“When you sit in the driver’s seat of a modern car today, the way you interact with the vehicle is different from a few years ago. Buttons and screens dominate the dashboard, steering wheel, and instrument pane, providing features that may be new to you. Electrification is at the root of many of these advances, with digital hardware such as cameras, sensors, and displays, combined with cutting-edge technology like Unreal Engine, forming a framework on which to build new experiences,” the company explains in a blog post. “At Epic Games, we’ve long been interested in the way the requirements for HMI development overlap with those of game development. Much of the functionality required to create HMI systems has been available in Unreal Engine for some time.”
Epic says carmakers like GMC and the user interface and user experience designers tasked with crafting the software that car owners will interact with in the finished product can do more
Trapped-ion quantum computing startup IonQ today announced the launch of its latest quantum computer, which features what IonQ calls “32 perfect qubits with low gate errors.”

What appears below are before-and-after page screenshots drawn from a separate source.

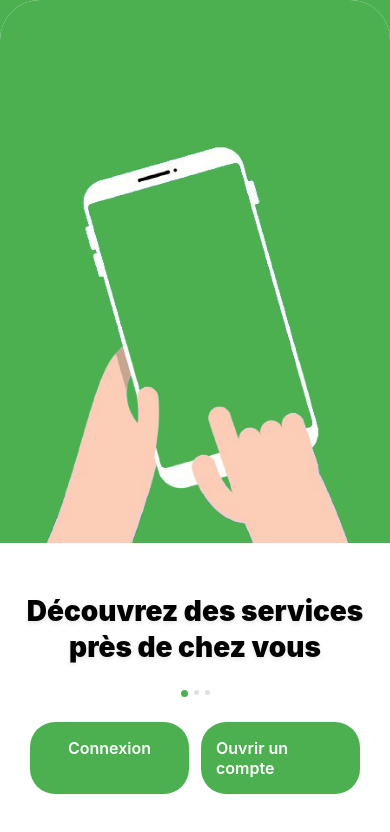
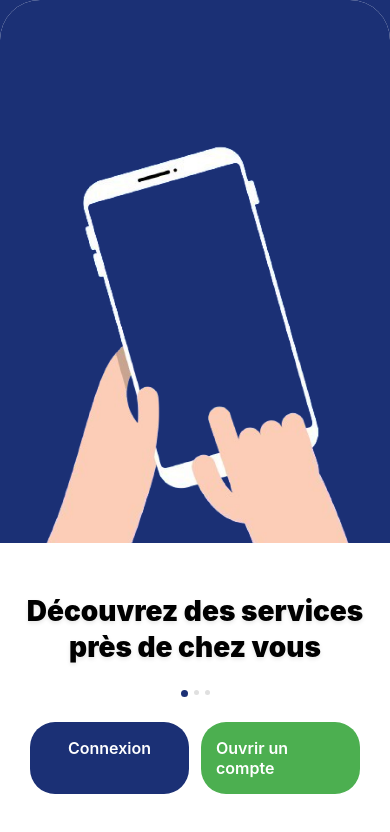
Before and after one commit to y9b3/Projet, a React Native app: screen /Login in a window 390 px wide. Shown: the top 832 px of the page. Built offline with nearby package versions, Linux system fonts and the light colour scheme.

Commit message:
fix couleur

```diff
--- a/pages/LoginScreen.js
+++ b/pages/LoginScreen.js
@@ -65,7 +65,7 @@ export default function LoginScreen() {
 const styles = StyleSheet.create({
   container: {
     flex: 1,
-    backgroundColor: '#4CAF50',
+    backgroundColor: '#1B3075',
   },
   phoneContainer: {
     flex: 1,
@@ -85,7 +85,7 @@ const styles = StyleSheet.create({
     justifyContent: 'flex-end',
     alignItems: 'center',
     width: '100%',
-    backgroundColor: '#4CAF50',
+    backgroundColor: '#1B3075',
     paddingBottom: -20,
   },
   phoneImage: {
@@ -127,7 +127,7 @@ const styles = StyleSheet.create({
     marginHorizontal: 3,
   },
   activeDot: {
-    backgroundColor: '#4CAF50',
+    backgroundColor: '#1B3075',
     width: 7,
     height: 7,
     borderRadius: 3.5,
@@ -140,7 +140,7 @@ const styles = StyleSheet.create({
     gap: 12,
   },
   connexionButton: {
-    backgroundColor: '#4CAF50',
+    backgroundColor: '#1B3075',
     paddingVertical: 16,
     paddingHorizontal: 15,
     borderRadius: 25,
```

Using IBM’s preferred quantum benchmark, IonQ expects to hit a quantum volume of 4,000,000. That’s a massive increase over the double-digit quantum volume numbers that IBM itself recently announced and it’s a pretty extraordinary claim on IonQ’s side, as this would make its system the most powerful quantum computer yet.
The (well-funded) company has never used this metric before. Through a spokesperson, IonQ also noted that it doesn’t necessarily think quantum volume is the best metric, but since the rest of the industry is using it, it decided to release this number. The company argues that its ability to achieve 99.9% fidelity between qubits has allowed it to achieve this breakthrough.
“In a single generation of hardware, we went from 11 to 32 qubits, and more importantly, improved the fidelity required to use all 32 qubits,” said IonQ CEO and president Peter Chapman . “Depending on the application, customers will need somewhere between 80 and 150 very high-fidelity qubits and logic gates to see quantum advantage. Our goal is to double or more the number of qubits each year. With two new generations of hardware already in the works, companies not working with quantum now are at risk of falling behind.”
Image Credits: Kai Hudek, IonQ
It’s worth noting that IonQ’s trapped-ion approach is quite different from IBM’s (or D-Wave’s for that matter) which uses a very different technique. That makes it hard to compare raw qubit counts between different vendors. The quantum volume metric is meant to make it easier to compare these systems, however.
“The new system we’re deploying today is able
Size Matters: Advantage’s 5000+ qubit and 15-way qubit connectivity powers large-scale, in-production hybrid quantum applications
D-Wave Advantage System
Photo of the 5,000+ qubit D-Wave Advantage system
D-Wave Advantage Chip
Photo of The D-Wave Advantage chip holder and 5,000 qubit chip.
BURNABY, British Columbia, Sept. 29, 2020 (GLOBE NEWSWIRE) — D-Wave Systems Inc., the leader in quantum computing systems, software, and services, today announced the general availability of its next-generation quantum computing platform, incorporating new hardware, software, and tools to enable and accelerate the delivery of in-production quantum computing applications. Available today in the Leap™ quantum cloud service, the platform includes the Advantage™ quantum system, with more than 5000 qubits and 15-way qubit connectivity, in addition to an expanded hybrid solver service that can run problems with up to one million variables. The combination of the computing power of Advantage and the scale to address real-world problems with the hybrid solver service in Leap enables businesses to run performant, real-time, hybrid quantum applications for the first time.
As part of its commitment to enabling businesses to build in-production quantum applications, the company announced D-Wave Launch™, a jump-start program for businesses who want to get started building hybrid quantum applications today but may need additional support. Bringing together a team of applications experts and a robust partner community, the D-Wave Launch program provides support to help identify the best applications and to translate businesses’ problems into hybrid quantum applications. The extra support helps customers accelerate designing, building, and running their most important and complex applications, while delivering quantum acceleration and performance.
The company also announced a new hybrid solver. The discrete quadratic model (DQM) solver gives developers and businesses the ability to apply